Supplied material →

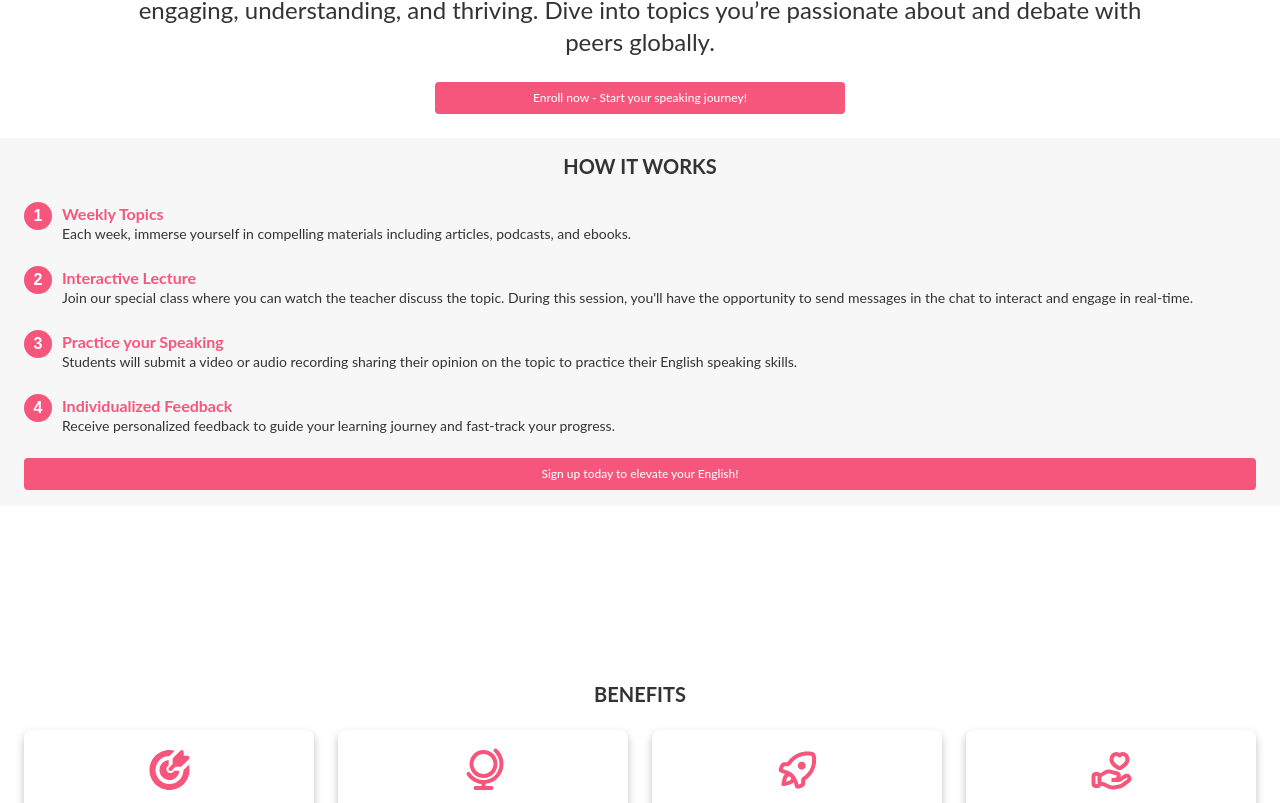
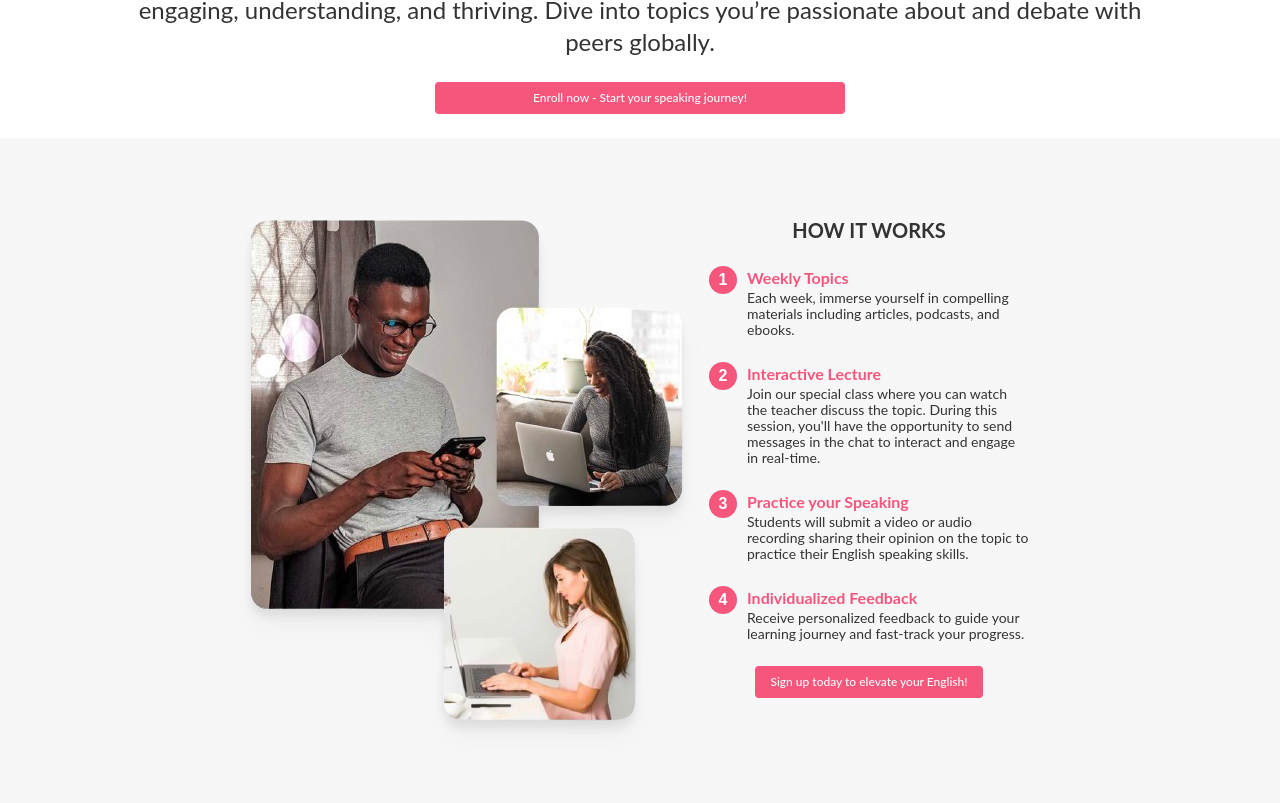
Before and after one commit to gabrielmulleer/english-with-gabriela, a React (Vite) app: page / in a window 1280 px wide. Shown: the part 537-1340 px from the top of the page. Built offline with nearby package versions, Linux system fonts and the light colour scheme.

Commit message:
refactor: refactor HowItWorks component and add responsiveness

```diff
--- /dev/null
+++ b/src/app/HowItWorks/HowItWorksList/HowItWorksItem/index.tsx
@@ -0,0 +1,15 @@
+import { Item } from "..";
+type Props = Item;
+export default function HowItWorksItem({ number, title, content }: Props) {
+  return (
+    <li className="flex justify-start gap-[0.625rem]">
+      <span className="h-7 aspect-square rounded-full bg-[#F7567C] font-bold text-white font-ibm flex items-center justify-center">
+        {number}
+      </span>
+      <div>
+        <h3 className="text-base text-[#F7567C] font-bold ">{title}</h3>
+        <p className=" text-sm/4 text-[#333333]">{content}</p>
+      </div>
+    </li>
+  );
+}
--- /dev/null
+++ b/src/app/HowItWorks/HowItWorksList/index.tsx
@@ -0,0 +1,21 @@
+import HowItWorksItem from "./HowItWorksItem";
+
+export type Item = {
+  id: number;
+  number: number;
+  title: string;
+  content: React.ReactNode;
+};
+type Props = {
+  items: Item[];
+};
+
+export default function HowItWorksList({ items = [] }: Props) {
+  return (
+    <ol className="text-start flex flex-col	gap-6 mb-6">
+      {items.map((item) => (
+        <HowItWorksItem {...item} />
+      ))}
+    </ol>
+  );
+}
--- a/src/app/HowItWorks/index.tsx
+++ b/src/app/HowItWorks/index.tsx
@@ -1,69 +1,54 @@
+import HowItWorksList, { Item } from "./HowItWorksList";
+import HowItWorksImg from "../../lib/assets/images/HowItWorks.png";
+
 export default function HowItWorks() {
+  const items: Item[] = [
+    {
+      id: 1,
+      number: 1,
+      title: "Weekly Topics",
+      content:
+        "Each week, immerse yourself in compelling materials including articles, podcasts, and ebooks.",
+    },
+    {
+      id: 2,
+      number: 2,
+      title: "Interactive Lecture",
+      content:
+        "Join our special class where you can watch the teacher discuss the topic. During this session, you'll have the opportunity to send messages in the chat to interact and engage in real-time.",
+    },
+    {
+      id: 3,
+      number: 3,
+      title: "Practice your Speaking",
+      content:
+        "Students will submit a video or audio recording sharing their opinion on the topic to practice their English speaking skills.",
+    },
+    {
+      id: 4,
+      number: 4,
+      title: "Individualized Feedback",
+      content:
+        "Receive personalized feedback to guide your learning journey and  fast-track your progress.",
+    },
+  ];
   return (
-    <section id="how-it-works" className="px-6 pt-4 bg-[#F7F7F7]">
-      <h1 className="text-xl/6 mb-6">HOW IT WORKS</h1>
-      <ol className="text-start flex flex-col	gap-6 mb-6">
-        <li className="flex justify-start gap-[0.625rem]">
-          <span className="h-7 aspect-square rounded-full bg-[#F7567C] font-bold text-white font-ibm flex items-center justify-center">
-            1
-          </span>
-          <div>
-            <h3 className="text-base text-[#F7567C] font-bold ">
-              Weekly Topics
-            </h3>
-            <p className=" text-sm/4 text-[#333333]">
-              Each week, immerse yourself in compelling materials including
-              articles, podcasts, and ebooks.
-            </p>
-          </div>
-        </li>
-        <li className="flex justify-start gap-[0.625rem]">
-          <span className="h-7 aspect-square rounded-full bg-[#F7567C] font-bold text-white font-ibm flex items-center justify-center">
-            2
-          </span>
-          <div>
-            <h3 className="text-base text-[#F7567C] font-bold ">
-              Interactive Lecture
-            </h3>
-            <p className=" text-sm/4 text-start text-[#333333]">
-              Join our special class where you can watch the teacher discuss the
-              topic. During this session, you'll have the opportunity to send
-              messages in the chat to interact and engage in real-time.
-            </p>
-          </div>
-        </li>
-        <li className="flex justify-start gap-[0.625rem]">
-          <span className="h-7 aspect-square rounded-full bg-[#F7567C] font-bold text-white font-ibm flex items-center justify-center">
-            3
-          </span>
-          <div>
-            <h3 className="text-base text-[#F7567C] font-bold ">
-              Practice your Speaking
-            </h3>
-            <p className=" text-sm/4 text-start text-[#333333]">
-              Students will submit a video or audio recording sharing their
-              opinion on the topic to practice their English speaking skills.
-            </p>
-          </div>
-        </li>
-        <li className="flex justify-start gap-[0.625rem]">
-          <span className="h-7 aspect-square rounded-full bg-[#F7567C] font-bold text-white font-ibm flex items-center justify-center">
-            4
-          </span>
-          <div>
-            <h3 className="text-base text-[#F7567C] font-bold ">
-              Individualized Feedback
-            </h3>
-            <p className=" text-sm/4 text-start text-[#333333]">
-              Receive personalized feedback to guide your learning journey and
-              fast-track your progress.{" "}
-            </p>
-          </div>
-        </li>
-      </ol>
-      <button className="text-[#FCFCFC] bg-[#F7567C] text-xs w-full mb-4">
-        Sign up today to elevate your English!
-      </button>
+    <section
+      id="how-it-works"
+      className="px-6 pt-4 bg-[#F7F7F7] lg:flex lg:justify-center lg:py-20 lg:px-32 lg:gap-6 "
+    >
+      <img
+        src={HowItWorksImg}
+        alt=""
+        className="hidden lg:block drop-shadow-xl"
+      />
+      <div className="lg:max-w-80">
+        <h1 className="text-xl/6 mb-6">HOW IT WORKS</h1>
+        <HowItWorksList items={items} />
+        <button className="text-[#FCFCFC] bg-[#F7567C] text-xs w-full mb-4 md:w-[40%] md:min-w-fit">
+          Sign up today to elevate your English!
+        </button>
+      </div>
     </section>
   );
 }
```
Also changed, not shown: src/lib/assets/images/HowItWorks.png (added).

Aim of the task → Copy the records above exactly. The pictures are not part of the copy.

Response to the exercise →
Before and after one commit to gabrielmulleer/english-with-gabriela, a React (Vite) app: page / in a window 1280 px wide. Shown: the part 537-1340 px from the top of the page. Built offline with nearby package versions, Linux system fonts and the light colour scheme.

Commit message:
refactor: refactor HowItWorks component and add responsiveness

```diff
--- /dev/null
+++ b/src/app/HowItWorks/HowItWorksList/HowItWorksItem/index.tsx
@@ -0,0 +1,15 @@
+import { Item } from "..";
+type Props = Item;
+export default function HowItWorksItem({ number, title, content }: Props) {
+  return (
+    <li className="flex justify-start gap-[0.625rem]">
+      <span className="h-7 aspect-square rounded-full bg-[#F7567C] font-bold text-white font-ibm flex items-center justify-center">
+        {number}
+      </span>
+      <div>
+        <h3 className="text-base text-[#F7567C] font-bold ">{title}</h3>
+        <p className=" text-sm/4 text-[#333333]">{content}</p>
+      </div>
+    </li>
+  );
+}
--- /dev/null
+++ b/src/app/HowItWorks/HowItWorksList/index.tsx
@@ -0,0 +1,21 @@
+import HowItWorksItem from "./HowItWorksItem";
+
+export type Item = {
+  id: number;
+  number: number;
+  title: string;
+  content: React.ReactNode;
+};
+type Props = {
+  items: Item[];
+};
+
+export default function HowItWorksList({ items = [] }: Props) {
+  return (
+    <ol className="text-start flex flex-col	gap-6 mb-6">
+      {items.map((item) => (
+        <HowItWorksItem {...item} />
+      ))}
+    </ol>
+  );
+}
--- a/src/app/HowItWorks/index.tsx
+++ b/src/app/HowItWorks/index.tsx
@@ -1,69 +1,54 @@
+import HowItWorksList, { Item } from "./HowItWorksList";
+import HowItWorksImg from "../../lib/assets/images/HowItWorks.png";
+
 export default function HowItWorks() {
+  const items: Item[] = [
+    {
+      id: 1,
+      number: 1,
+      title: "Weekly Topics",
+      content:
+        "Each week, immerse yourself in compelling materials including articles, podcasts, and ebooks.",
+    },
+    {
+      id: 2,
+      number: 2,
+      title: "Interactive Lecture",
+      content:
+        "Join our special class where you can watch the teacher discuss the topic. During this session, you'll have the opportunity to send messages in the chat to interact and engage in real-time.",
+    },
+    {
+      id: 3,
+      number: 3,
+      title: "Practice your Speaking",
+      content:
+        "Students will submit a video or audio recording sharing their opinion on the topic to practice their English speaking skills.",
+    },
+    {
+      id: 4,
+      number: 4,
+      title: "Individualized Feedback",
+      content:
+        "Receive personalized feedback to guide your learning journey and  fast-track your progress.",
+    },
+  ];
   return (
-    <section id="how-it-works" className="px-6 pt-4 bg-[#F7F7F7]">
-      <h1 className="text-xl/6 mb-6">HOW IT WORKS</h1>
-      <ol className="text-start flex flex-col	gap-6 mb-6">
-        <li className="flex justify-start gap-[0.625rem]">
-          <span className="h-7 aspect-square rounded-full bg-[#F7567C] font-bold text-white font-ibm flex items-center justify-center">
-            1
-          </span>
-          <div>
-            <h3 className="text-base text-[#F7567C] font-bold ">
-              Weekly Topics
-            </h3>
-            <p className=" text-sm/4 text-[#333333]">
-              Each week, immerse yourself in compelling materials including
-              articles, podcasts, and ebooks.
-            </p>
-          </div>
-        </li>
-        <li className="flex justify-start gap-[0.625rem]">
-          <span className="h-7 aspect-square rounded-full bg-[#F7567C] font-bold text-white font-ibm flex items-center justify-center">
-            2
-          </span>
-          <div>
-            <h3 className="text-base text-[#F7567C] font-bold ">
-              Interactive Lecture
-            </h3>
-            <p className=" text-sm/4 text-start text-[#333333]">
-              Join our special class where you can watch the teacher discuss the
-              topic. During this session, you'll have the opportunity to send
-              messages in the chat to interact and engage in real-time.
-            </p>
-          </div>
-        </li>
-        <li className="flex justify-start gap-[0.625rem]">
-          <span className="h-7 aspect-square rounded-full bg-[#F7567C] font-bold text-white font-ibm flex items-center justify-center">
-            3
-          </span>
-          <div>
-            <h3 className="text-base text-[#F7567C] font-bold ">
-              Practice your Speaking
-            </h3>
-            <p className=" text-sm/4 text-start text-[#333333]">
-              Students will submit a video or audio recording sharing their
-              opinion on the topic to practice their English speaking skills.
-            </p>
-          </div>
-        </li>
-        <li className="flex justify-start gap-[0.625rem]">
-          <span className="h-7 aspect-square rounded-full bg-[#F7567C] font-bold text-white font-ibm flex items-center justify-center">
-            4
-          </span>
-          <div>
-            <h3 className="text-base text-[#F7567C] font-bold ">
-              Individualized Feedback
-            </h3>
-            <p className=" text-sm/4 text-start text-[#333333]">
-              Receive personalized feedback to guide your learning journey and
-              fast-track your progress.{" "}
-            </p>
-          </div>
-        </li>
-      </ol>
-      <button className="text-[#FCFCFC] bg-[#F7567C] text-xs w-full mb-4">
-        Sign up today to elevate your English!
-      </button>
+    <section
+      id="how-it-works"
+      className="px-6 pt-4 bg-[#F7F7F7] lg:flex lg:justify-center lg:py-20 lg:px-32 lg:gap-6 "
+    >
+      <img
+        src={HowItWorksImg}
+        alt=""
+        className="hidden lg:block drop-shadow-xl"
+      />
+      <div className="lg:max-w-80">
+        <h1 className="text-xl/6 mb-6">HOW IT WORKS</h1>
+        <HowItWorksList items={items} />
+        <button className="text-[#FCFCFC] bg-[#F7567C] text-xs w-full mb-4 md:w-[40%] md:min-w-fit">
+          Sign up today to elevate your English!
+        </button>
+      </div>
     </section>
   );
 }
```
Also changed, not shown: src/lib/assets/images/HowItWorks.png (added).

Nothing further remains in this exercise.